EXERCISE DESCRIPTION:
All of the entries are to be repeated exactly, with no pictures included.

ENTRIES SHOWN:
>>>

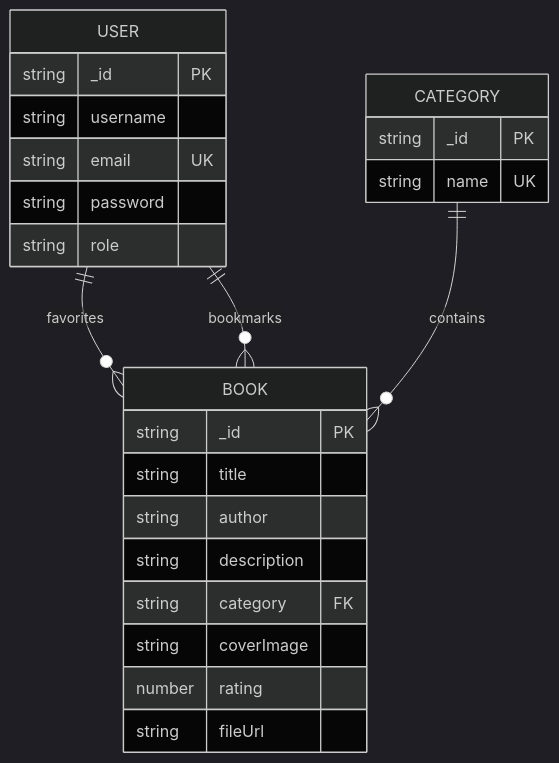
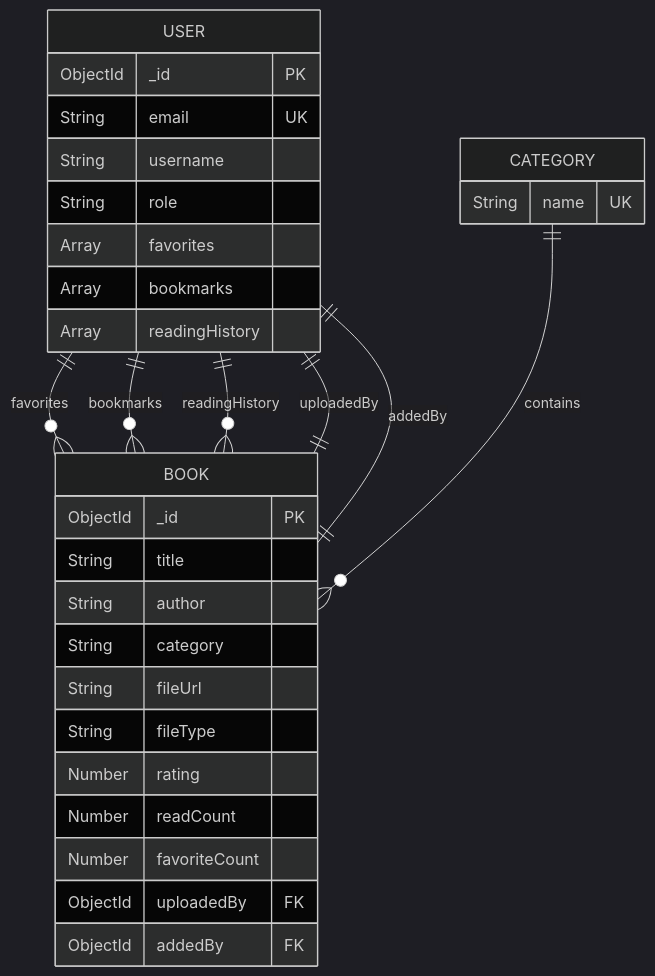
Before and after one commit to ganesh-NB/readsphere: the second of 4 diagrams in .qoder/repowiki/en/content/Data Models and Database Schema/Data Models and Database Schema.md, drawn with Mermaid (dark theme). The commit also changed other lines of this file and 46 other files, not shown here.

````diff
--- a/.qoder/repowiki/en/content/Data Models and Database Schema/Data Models and Database Schema.md
+++ b/.qoder/repowiki/en/content/Data Models and Database Schema/Data Models and Database Schema.md
@@ -205,27 +225,34 @@
 ```mermaid
 erDiagram
 USER {
-string _id PK
-string username
-string email UK
-string password
-string role
+ObjectId _id PK
+String email UK
+String username
+String role
+Array favorites
+Array bookmarks
+Array readingHistory
 }
 BOOK {
-string _id PK
-string title
-string author
-string description
-string category FK
-string coverImage
-number rating
-string fileUrl
+ObjectId _id PK
+String title
+String author
+String category
+String fileUrl
+String fileType
+Number rating
+Number readCount
+Number favoriteCount
+ObjectId uploadedBy FK
+ObjectId addedBy FK
 }
 CATEGORY {
-string _id PK
-string name UK
+String name UK
 }
 USER ||--o{ BOOK : "favorites"
 USER ||--o{ BOOK : "bookmarks"
+USER ||--o{ BOOK : "readingHistory"
+BOOK ||--|| USER : "uploadedBy"
+BOOK ||--|| USER : "addedBy"
 CATEGORY ||--o{ BOOK : "contains"
 ```
````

<<<

SOLUTION:
Before and after one commit to ganesh-NB/readsphere: the second of 4 diagrams in .qoder/repowiki/en/content/Data Models and Database Schema/Data Models and Database Schema.md, drawn with Mermaid (dark theme). The commit also changed other lines of this file and 46 other files, not shown here.

````diff
--- a/.qoder/repowiki/en/content/Data Models and Database Schema/Data Models and Database Schema.md
+++ b/.qoder/repowiki/en/content/Data Models and Database Schema/Data Models and Database Schema.md
@@ -205,27 +225,34 @@
 ```mermaid
 erDiagram
 USER {
-string _id PK
-string username
-string email UK
-string password
-string role
+ObjectId _id PK
+String email UK
+String username
+String role
+Array favorites
+Array bookmarks
+Array readingHistory
 }
 BOOK {
-string _id PK
-string title
-string author
-string description
-string category FK
-string coverImage
-number rating
-string fileUrl
+ObjectId _id PK
+String title
+String author
+String category
+String fileUrl
+String fileType
+Number rating
+Number readCount
+Number favoriteCount
+ObjectId uploadedBy FK
+ObjectId addedBy FK
 }
 CATEGORY {
-string _id PK
-string name UK
+String name UK
 }
 USER ||--o{ BOOK : "favorites"
 USER ||--o{ BOOK : "bookmarks"
+USER ||--o{ BOOK : "readingHistory"
+BOOK ||--|| USER : "uploadedBy"
+BOOK ||--|| USER : "addedBy"
 CATEGORY ||--o{ BOOK : "contains"
 ```
````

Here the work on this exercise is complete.